Farley Mowat has combined a fine sensitivity for the natural environment with a sharp eye for the details of man's place within it. It must be exceedingly rare in the history of anthropology that such an inexperienced investigator has taken such pains to get to the source of his information. Mowat lived among the Ihalmiut for over a year to write the book. During that time he witnessed the rapid deterioration of the small group which remained, and tried to examine the causes of their decline. With very deft prose for such a young writer, he points out the difference between the intentions and the actions of the European discoverers of The People (as they refer to themselves) and the consequences of such disparity. The Ihalmiut were exploited in much the same way as any other tribal band found wandering by the early explorers. However, as Mowat points out, this was an exceptional group which had survived the extreme rigours of a barren land (known to us simply as The Barrens) for so many generations, only to be felled by contact with the very race which might have provided them with so much assistance.Read more ›
In this light, it's a fantastic book. The stories are fascinating, the people are compelling, and the scenery is awesome. I quite enjoyed reading it. There's just one problem keeping it from getting a full five stars: it might not be 100% accurate.
Yes, much has been raised about a 1996 criticism of the book by John Goddard. But I place less stock in that report than from an actual peer-reviewed anthropological journal, Man (1955, pg. 108-109) that published a formal review of the book that questioned a few key facts in the book.Read more ›
Most recent customer reviews

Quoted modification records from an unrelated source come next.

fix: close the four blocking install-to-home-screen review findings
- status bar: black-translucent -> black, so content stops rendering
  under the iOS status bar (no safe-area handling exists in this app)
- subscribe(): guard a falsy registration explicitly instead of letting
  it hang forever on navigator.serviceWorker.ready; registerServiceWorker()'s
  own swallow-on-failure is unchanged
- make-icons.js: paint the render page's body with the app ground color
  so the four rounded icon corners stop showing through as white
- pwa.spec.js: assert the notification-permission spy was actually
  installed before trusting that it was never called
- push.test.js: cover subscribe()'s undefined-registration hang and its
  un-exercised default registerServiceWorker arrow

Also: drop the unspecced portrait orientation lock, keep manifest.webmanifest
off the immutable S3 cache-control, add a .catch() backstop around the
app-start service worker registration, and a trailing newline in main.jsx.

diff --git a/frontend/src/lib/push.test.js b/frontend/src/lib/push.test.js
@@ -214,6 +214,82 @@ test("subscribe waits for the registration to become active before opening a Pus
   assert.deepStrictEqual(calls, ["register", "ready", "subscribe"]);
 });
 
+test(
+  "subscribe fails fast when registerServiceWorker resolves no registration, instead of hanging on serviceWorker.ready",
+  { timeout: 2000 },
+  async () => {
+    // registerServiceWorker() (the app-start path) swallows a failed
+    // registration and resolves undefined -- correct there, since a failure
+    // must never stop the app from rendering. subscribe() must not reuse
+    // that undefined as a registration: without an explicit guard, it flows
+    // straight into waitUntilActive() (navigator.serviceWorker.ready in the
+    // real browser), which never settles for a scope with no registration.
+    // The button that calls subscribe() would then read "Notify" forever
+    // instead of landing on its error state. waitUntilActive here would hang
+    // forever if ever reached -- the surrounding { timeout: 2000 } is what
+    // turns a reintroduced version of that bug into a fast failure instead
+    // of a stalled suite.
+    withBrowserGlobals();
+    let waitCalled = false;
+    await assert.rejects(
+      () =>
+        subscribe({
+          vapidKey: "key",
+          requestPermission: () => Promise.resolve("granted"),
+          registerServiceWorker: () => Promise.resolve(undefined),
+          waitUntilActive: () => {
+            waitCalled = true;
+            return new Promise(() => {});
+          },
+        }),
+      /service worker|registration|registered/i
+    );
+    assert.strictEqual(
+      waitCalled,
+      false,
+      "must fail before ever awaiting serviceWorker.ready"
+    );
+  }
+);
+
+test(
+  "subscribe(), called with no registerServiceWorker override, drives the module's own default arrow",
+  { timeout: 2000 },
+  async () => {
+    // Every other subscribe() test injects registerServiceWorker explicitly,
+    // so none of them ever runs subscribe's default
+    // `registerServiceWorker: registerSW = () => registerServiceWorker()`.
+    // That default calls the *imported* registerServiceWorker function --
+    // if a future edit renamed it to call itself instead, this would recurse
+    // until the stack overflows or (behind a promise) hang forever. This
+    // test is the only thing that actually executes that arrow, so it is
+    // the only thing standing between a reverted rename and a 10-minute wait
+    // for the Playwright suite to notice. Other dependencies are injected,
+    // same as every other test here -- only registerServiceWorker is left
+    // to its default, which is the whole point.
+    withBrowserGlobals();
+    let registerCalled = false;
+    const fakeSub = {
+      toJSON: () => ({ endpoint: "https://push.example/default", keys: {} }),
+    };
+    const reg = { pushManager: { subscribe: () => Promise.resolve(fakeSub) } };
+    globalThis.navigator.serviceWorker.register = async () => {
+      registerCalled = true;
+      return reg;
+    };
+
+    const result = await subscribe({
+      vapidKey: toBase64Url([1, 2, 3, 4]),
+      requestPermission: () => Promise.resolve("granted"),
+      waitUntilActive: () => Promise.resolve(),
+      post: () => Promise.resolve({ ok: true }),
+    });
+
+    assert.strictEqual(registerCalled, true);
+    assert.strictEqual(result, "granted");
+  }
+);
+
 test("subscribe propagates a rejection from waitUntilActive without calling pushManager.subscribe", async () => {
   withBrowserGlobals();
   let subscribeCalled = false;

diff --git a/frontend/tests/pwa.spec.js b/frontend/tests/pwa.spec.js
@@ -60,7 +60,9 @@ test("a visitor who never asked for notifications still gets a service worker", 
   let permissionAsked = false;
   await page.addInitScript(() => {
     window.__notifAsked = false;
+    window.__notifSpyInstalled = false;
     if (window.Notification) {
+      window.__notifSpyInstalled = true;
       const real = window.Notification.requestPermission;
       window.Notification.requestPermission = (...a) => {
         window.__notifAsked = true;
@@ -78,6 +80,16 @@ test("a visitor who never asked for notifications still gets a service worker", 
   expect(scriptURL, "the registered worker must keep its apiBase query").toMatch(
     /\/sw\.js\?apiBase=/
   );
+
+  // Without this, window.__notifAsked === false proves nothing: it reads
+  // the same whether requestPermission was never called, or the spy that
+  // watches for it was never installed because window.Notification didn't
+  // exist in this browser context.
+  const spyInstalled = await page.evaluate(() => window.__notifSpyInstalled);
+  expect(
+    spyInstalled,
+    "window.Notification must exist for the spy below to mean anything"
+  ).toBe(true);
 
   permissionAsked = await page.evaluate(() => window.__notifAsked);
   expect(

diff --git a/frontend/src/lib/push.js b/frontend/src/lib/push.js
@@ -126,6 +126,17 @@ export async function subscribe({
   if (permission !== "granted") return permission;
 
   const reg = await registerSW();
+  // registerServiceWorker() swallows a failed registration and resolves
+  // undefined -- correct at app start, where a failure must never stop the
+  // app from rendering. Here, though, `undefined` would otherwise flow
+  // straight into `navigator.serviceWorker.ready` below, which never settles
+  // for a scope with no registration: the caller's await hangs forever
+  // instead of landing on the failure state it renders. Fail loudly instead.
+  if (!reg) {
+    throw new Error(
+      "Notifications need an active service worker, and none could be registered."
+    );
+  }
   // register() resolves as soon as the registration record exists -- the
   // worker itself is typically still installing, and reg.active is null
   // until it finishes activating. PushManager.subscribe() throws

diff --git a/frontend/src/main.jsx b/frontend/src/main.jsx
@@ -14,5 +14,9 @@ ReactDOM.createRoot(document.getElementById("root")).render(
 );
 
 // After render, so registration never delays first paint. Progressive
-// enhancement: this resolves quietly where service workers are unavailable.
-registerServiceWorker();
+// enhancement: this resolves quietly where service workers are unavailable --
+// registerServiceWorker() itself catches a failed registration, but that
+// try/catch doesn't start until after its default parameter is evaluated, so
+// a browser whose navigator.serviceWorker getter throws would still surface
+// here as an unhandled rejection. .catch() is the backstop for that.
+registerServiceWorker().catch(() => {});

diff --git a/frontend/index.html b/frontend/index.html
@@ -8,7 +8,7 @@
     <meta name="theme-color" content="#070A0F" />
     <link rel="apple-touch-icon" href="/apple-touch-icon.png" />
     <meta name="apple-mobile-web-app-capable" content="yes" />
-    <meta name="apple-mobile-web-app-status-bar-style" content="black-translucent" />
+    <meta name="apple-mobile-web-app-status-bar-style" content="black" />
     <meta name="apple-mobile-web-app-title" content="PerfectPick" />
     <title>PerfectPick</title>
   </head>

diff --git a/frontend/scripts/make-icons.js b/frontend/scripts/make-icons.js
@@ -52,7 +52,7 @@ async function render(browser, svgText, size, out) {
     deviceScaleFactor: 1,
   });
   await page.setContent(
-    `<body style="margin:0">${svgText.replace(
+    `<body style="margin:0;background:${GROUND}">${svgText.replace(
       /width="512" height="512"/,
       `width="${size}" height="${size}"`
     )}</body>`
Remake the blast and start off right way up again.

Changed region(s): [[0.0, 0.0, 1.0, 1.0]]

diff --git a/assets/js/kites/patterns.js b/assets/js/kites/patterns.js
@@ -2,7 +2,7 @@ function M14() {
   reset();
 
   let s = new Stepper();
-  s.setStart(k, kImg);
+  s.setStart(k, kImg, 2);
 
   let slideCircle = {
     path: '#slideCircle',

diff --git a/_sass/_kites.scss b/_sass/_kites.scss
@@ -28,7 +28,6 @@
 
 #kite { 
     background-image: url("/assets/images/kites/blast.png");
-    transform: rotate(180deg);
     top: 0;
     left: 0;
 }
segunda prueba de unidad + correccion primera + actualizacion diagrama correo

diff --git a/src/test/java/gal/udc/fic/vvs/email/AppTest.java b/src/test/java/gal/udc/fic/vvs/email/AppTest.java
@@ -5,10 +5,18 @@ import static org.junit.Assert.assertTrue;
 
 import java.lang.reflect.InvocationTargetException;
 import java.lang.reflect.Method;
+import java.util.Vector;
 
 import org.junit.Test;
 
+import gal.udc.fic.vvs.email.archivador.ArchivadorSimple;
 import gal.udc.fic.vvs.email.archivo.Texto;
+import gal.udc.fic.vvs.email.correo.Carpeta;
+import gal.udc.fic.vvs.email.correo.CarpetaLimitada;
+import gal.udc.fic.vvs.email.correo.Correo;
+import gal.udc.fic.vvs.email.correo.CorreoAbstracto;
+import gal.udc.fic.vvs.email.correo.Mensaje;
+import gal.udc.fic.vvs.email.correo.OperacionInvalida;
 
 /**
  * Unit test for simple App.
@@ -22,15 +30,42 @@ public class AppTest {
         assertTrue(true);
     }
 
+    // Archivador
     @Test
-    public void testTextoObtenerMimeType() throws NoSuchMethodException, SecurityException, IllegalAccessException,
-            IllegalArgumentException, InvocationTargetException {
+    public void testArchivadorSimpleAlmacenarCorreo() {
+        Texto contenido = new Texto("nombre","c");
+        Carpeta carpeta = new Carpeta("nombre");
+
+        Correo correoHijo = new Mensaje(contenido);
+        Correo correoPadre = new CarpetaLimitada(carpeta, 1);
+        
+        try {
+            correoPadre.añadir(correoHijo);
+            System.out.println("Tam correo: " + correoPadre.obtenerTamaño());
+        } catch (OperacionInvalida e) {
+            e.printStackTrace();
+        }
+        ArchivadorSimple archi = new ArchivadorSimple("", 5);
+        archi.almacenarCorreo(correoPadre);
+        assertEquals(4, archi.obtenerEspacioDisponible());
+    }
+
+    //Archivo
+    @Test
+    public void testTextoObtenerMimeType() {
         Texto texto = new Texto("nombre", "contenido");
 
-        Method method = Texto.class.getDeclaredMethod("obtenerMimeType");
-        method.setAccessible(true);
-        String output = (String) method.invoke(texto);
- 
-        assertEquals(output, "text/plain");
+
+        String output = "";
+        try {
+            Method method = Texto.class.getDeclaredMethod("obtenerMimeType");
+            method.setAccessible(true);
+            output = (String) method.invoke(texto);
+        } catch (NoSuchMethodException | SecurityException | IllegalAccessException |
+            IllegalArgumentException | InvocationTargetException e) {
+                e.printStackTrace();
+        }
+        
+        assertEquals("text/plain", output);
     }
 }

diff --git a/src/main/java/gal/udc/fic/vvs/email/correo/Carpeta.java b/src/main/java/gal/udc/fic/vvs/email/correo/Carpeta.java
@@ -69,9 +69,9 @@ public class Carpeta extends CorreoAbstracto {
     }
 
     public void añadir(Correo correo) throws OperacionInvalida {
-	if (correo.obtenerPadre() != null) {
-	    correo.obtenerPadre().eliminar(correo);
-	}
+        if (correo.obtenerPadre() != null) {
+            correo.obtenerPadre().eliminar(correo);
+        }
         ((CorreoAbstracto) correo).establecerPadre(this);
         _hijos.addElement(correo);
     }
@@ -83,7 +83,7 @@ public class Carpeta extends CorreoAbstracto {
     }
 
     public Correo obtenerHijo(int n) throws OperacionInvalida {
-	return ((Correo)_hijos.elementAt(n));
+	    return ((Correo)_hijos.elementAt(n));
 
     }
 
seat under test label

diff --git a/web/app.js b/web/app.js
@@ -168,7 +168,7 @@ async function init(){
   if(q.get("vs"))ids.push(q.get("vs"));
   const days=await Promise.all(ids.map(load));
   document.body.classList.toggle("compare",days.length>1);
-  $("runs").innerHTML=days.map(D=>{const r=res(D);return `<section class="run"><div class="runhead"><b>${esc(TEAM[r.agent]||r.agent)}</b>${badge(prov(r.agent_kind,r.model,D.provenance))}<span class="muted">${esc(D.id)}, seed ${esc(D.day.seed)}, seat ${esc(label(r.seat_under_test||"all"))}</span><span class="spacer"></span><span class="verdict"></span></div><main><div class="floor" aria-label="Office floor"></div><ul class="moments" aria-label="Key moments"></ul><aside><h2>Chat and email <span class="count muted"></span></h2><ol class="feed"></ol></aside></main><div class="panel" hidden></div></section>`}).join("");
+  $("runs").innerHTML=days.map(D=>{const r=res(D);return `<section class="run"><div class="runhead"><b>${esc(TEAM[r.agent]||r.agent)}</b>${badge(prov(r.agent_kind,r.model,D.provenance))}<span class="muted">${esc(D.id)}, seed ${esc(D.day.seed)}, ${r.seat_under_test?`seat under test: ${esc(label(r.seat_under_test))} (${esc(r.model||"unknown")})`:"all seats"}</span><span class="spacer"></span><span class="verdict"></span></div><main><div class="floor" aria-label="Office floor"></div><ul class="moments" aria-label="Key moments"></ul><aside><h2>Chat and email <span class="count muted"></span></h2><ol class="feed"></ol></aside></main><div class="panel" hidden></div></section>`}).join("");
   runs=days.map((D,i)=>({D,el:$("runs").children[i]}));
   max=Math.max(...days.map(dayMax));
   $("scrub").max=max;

A truly insightful story of the inland eskimo people of the Canadian Arctic. It details not only their day to day survival in a harsh land, but also tells of their myths, legends,... Read morePublished on Feb. 2 2000 by judd knaup